CWU Physicist One of NASA Group to Witness Cassini's Last Transmission

After nearly two decades, the NASA Cassini mission to Saturn will come to an end at approximately 5:00 a.m., September 15, when the spacecraft plunges into Saturn's atmosphere.

Darci Snowden, a physicist at Central Washington University, worked on this flagship mission, analyzing data from Cassini to learn more about the atmosphere on Titan, which is Saturn's largest and most mysterious moon.

Although Cassini will stop transmitting this Friday, Snowden says her work with the mission is far from over.

"The project is never complete," she said with a smile. "I’ll be working with Cassini data long after Cassini is gone."

Snowden will be at the NASA Jet Propulsion Laboratory in Pasadena to attend the “Final Plunge Event" with other Cassini scientists awaiting Cassini’s last transmission on Friday morning.

According the JPL, "Cassini will plunge into the atmosphere of Saturn, ending its remarkable exploration of the giant planet. During its journey, Cassini has made many discoveries, including a global ocean with hydrothermal activity within Saturn's moon Enceladus, and vast seas of liquid methane on the planet's largest moon, Titan.

Cassini began the final, dramatic phase of its mission, called the Grand Finale, on April 26, with the first of 22 planned dives between Saturn and its rings. The finale orbits brought the spacecraft closer to Saturn than ever before, providing new insights into the planet's interior structure and the origins of the rings, along with stunning images. During its final plunge into Saturn, Cassini will send data about the atmosphere's composition until its signal is lost.”

For more information about Cassini's Grand Finale, go to
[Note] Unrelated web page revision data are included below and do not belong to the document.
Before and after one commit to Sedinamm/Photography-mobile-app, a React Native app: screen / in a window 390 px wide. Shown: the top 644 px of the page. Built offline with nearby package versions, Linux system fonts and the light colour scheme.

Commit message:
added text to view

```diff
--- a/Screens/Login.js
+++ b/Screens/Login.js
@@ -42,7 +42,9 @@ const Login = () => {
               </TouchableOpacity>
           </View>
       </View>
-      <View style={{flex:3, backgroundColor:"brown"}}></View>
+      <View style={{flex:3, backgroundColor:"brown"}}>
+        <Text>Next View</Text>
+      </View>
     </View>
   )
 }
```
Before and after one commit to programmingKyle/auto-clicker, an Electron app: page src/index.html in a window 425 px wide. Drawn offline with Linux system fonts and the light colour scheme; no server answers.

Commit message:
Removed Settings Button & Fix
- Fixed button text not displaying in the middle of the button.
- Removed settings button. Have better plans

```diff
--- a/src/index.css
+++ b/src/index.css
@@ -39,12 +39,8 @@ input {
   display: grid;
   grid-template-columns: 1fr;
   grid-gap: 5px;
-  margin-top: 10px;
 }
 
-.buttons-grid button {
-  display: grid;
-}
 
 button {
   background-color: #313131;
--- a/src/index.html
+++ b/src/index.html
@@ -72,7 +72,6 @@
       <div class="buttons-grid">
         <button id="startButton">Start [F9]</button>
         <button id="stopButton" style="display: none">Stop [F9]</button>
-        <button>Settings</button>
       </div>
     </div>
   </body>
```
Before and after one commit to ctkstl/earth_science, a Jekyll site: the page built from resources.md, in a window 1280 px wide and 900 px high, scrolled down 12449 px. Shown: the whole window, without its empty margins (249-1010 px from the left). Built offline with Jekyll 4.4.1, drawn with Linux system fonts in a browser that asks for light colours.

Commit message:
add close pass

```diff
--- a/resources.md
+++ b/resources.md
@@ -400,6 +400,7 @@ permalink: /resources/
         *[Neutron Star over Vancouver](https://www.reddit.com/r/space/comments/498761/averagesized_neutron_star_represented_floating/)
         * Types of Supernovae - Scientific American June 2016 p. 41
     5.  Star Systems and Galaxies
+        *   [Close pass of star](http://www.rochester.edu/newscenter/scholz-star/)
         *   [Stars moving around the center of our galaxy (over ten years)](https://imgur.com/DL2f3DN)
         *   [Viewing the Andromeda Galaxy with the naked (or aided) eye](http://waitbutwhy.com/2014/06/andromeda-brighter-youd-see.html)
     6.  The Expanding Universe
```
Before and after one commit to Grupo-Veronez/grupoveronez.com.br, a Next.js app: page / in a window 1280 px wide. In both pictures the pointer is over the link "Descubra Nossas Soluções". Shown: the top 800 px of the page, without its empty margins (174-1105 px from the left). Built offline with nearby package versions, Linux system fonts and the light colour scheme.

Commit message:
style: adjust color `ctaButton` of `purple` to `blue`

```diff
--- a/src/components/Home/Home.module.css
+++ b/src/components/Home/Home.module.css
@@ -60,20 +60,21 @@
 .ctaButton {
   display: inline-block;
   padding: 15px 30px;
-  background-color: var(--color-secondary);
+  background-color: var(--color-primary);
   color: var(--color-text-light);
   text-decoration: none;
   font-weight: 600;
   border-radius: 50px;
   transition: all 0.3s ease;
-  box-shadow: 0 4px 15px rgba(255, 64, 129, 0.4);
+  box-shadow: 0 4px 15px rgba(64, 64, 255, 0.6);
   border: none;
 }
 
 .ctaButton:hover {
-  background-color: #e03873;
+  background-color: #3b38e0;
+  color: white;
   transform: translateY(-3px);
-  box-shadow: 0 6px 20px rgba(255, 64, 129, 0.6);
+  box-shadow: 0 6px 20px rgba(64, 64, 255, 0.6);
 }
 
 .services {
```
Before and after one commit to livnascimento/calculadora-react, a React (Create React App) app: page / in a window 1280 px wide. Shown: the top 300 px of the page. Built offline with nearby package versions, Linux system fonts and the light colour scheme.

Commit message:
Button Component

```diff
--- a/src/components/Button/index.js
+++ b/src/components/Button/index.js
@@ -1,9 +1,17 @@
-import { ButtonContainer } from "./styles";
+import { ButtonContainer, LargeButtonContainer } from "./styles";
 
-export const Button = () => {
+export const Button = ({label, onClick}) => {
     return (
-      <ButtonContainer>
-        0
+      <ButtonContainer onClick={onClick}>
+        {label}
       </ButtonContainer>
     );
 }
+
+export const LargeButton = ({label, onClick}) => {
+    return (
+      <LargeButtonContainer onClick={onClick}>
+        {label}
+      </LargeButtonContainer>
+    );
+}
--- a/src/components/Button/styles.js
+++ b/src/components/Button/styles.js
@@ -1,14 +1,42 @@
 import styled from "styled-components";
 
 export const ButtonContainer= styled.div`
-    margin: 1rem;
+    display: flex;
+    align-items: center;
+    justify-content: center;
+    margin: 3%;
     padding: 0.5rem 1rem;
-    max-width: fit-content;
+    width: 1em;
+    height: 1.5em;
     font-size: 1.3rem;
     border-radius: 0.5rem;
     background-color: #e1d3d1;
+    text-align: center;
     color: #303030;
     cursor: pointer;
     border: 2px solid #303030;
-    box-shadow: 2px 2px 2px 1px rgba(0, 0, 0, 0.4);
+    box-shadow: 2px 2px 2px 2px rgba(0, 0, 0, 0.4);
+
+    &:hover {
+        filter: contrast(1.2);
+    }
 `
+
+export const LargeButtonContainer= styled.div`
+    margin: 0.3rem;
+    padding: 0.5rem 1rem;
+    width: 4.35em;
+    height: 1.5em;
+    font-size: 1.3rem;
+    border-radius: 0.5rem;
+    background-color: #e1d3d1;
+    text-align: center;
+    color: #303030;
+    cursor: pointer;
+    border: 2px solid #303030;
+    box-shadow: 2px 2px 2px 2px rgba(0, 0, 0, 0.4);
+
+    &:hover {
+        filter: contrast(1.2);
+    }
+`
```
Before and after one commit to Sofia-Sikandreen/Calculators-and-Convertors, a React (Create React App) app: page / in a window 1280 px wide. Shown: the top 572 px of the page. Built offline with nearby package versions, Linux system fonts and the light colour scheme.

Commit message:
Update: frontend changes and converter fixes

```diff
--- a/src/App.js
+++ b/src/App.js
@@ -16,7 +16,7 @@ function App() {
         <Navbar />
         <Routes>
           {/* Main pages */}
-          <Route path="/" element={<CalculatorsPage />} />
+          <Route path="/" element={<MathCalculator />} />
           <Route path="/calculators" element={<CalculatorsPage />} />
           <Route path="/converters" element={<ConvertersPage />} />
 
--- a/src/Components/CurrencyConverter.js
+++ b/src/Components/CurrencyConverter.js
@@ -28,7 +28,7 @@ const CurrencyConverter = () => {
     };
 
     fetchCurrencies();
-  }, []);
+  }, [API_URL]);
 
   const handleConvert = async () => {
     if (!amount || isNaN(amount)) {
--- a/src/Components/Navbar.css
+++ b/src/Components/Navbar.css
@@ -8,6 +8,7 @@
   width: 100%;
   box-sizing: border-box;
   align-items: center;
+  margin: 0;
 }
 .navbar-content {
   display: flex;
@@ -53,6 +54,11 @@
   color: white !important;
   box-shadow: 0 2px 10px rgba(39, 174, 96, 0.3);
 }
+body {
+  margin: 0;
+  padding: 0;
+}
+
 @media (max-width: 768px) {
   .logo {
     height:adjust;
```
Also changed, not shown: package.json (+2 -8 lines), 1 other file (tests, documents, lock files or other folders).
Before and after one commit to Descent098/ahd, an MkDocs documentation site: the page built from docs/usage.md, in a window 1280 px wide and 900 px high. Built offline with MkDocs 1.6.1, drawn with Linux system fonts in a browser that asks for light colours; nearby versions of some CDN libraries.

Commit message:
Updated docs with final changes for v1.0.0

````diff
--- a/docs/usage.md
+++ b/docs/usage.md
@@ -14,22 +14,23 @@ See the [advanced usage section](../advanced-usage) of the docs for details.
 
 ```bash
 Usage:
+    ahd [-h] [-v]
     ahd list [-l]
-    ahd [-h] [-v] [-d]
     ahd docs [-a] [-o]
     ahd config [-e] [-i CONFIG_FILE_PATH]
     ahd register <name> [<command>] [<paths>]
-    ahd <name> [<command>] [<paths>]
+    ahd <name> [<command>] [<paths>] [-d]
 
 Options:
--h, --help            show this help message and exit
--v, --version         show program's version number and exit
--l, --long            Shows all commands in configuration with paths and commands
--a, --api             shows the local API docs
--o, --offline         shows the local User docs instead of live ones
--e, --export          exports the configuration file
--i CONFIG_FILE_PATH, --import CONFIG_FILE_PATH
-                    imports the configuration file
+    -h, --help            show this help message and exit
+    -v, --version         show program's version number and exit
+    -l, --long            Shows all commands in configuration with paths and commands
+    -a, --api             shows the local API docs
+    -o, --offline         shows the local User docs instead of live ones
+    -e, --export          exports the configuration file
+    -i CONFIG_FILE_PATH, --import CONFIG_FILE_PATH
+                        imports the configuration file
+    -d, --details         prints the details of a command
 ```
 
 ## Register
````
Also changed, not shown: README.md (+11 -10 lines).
For more information about Snowden's work on the Cassini mission, go to

Photo courtesy of NASA

Media Contact: Valerie Chapman-Stockwell, Public Affairs, 509-963-1518,